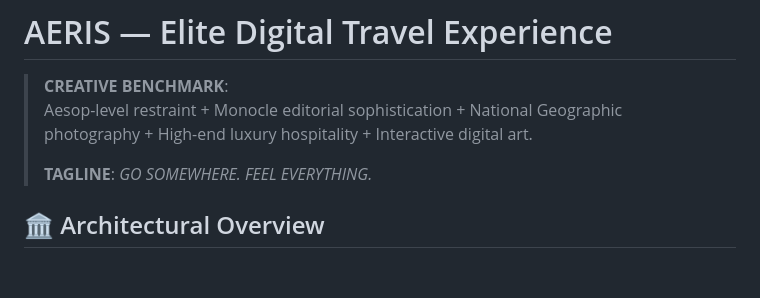
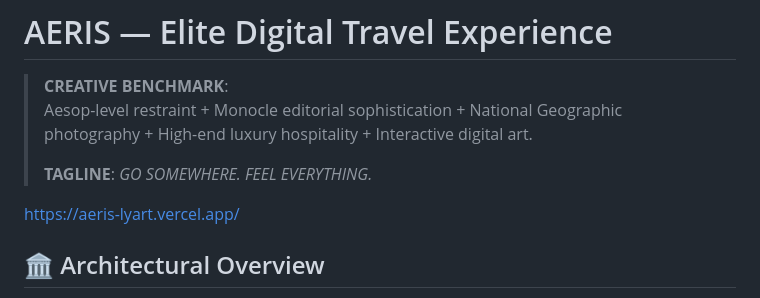
Before and after one commit to alokbuilds-code/AERIS, a Markdown page: README.md, the part around the change. Drawn GitHub-style; blank space fills up the shorter version.

```diff
--- a/README.md
+++ b/README.md
@@ -4,6 +4,11 @@
 > Aesop-level restraint + Monocle editorial sophistication + National Geographic photography + High-end luxury hospitality + Interactive digital art.
 >
 > **TAGLINE**: *GO SOMEWHERE. FEEL EVERYTHING.*
+
+
+
+https://aeris-lyart.vercel.app/
+
 
 
 
```
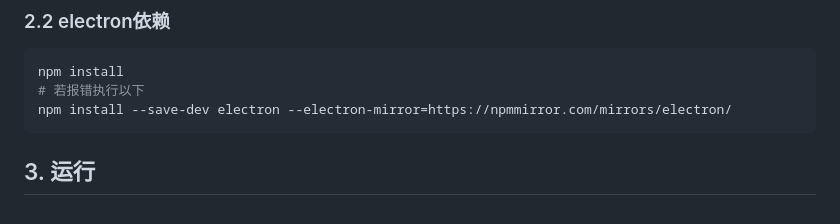
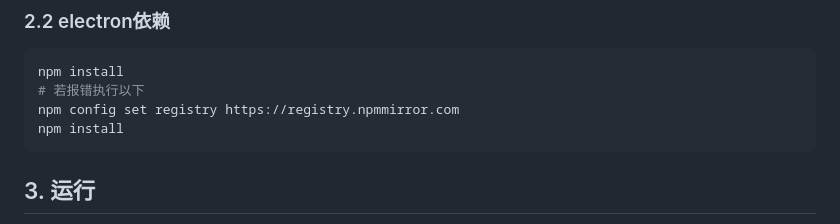
Before and after one commit to MeverikC/Garbage-classification-PC, a Markdown page: README.md, the part around the change. Rendered like a GitHub page.

Commit message:
change npm command

````diff
--- a/README.md
+++ b/README.md
@@ -25,7 +25,8 @@ pip install -r .\requirements.txt
 ```bash
 npm install
 # 若报错执行以下
-npm install --save-dev electron --electron-mirror=https://npmmirror.com/mirrors/electron/
+npm config set registry https://registry.npmmirror.com
+npm install
 ```
 
 ## 3. 运行
````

■ EXERCISE ■
Would you retype all the lines shown above, exactly as written and without any picture?

■ ANSWER SPACE ■
Before and after one commit to alokbuilds-code/AERIS, a Markdown page: README.md, the part around the change. Drawn GitHub-style; blank space fills up the shorter version.

```diff
--- a/README.md
+++ b/README.md
@@ -4,6 +4,11 @@
 > Aesop-level restraint + Monocle editorial sophistication + National Geographic photography + High-end luxury hospitality + Interactive digital art.
 >
 > **TAGLINE**: *GO SOMEWHERE. FEEL EVERYTHING.*
+
+
+
+https://aeris-lyart.vercel.app/
+
 
 
 
```
Before and after one commit to MeverikC/Garbage-classification-PC, a Markdown page: README.md, the part around the change. Rendered like a GitHub page.

Commit message:
change npm command

````diff
--- a/README.md
+++ b/README.md
@@ -25,7 +25,8 @@ pip install -r .\requirements.txt
 ```bash
 npm install
 # 若报错执行以下
-npm install --save-dev electron --electron-mirror=https://npmmirror.com/mirrors/electron/
+npm config set registry https://registry.npmmirror.com
+npm install
 ```
 
 ## 3. 运行
````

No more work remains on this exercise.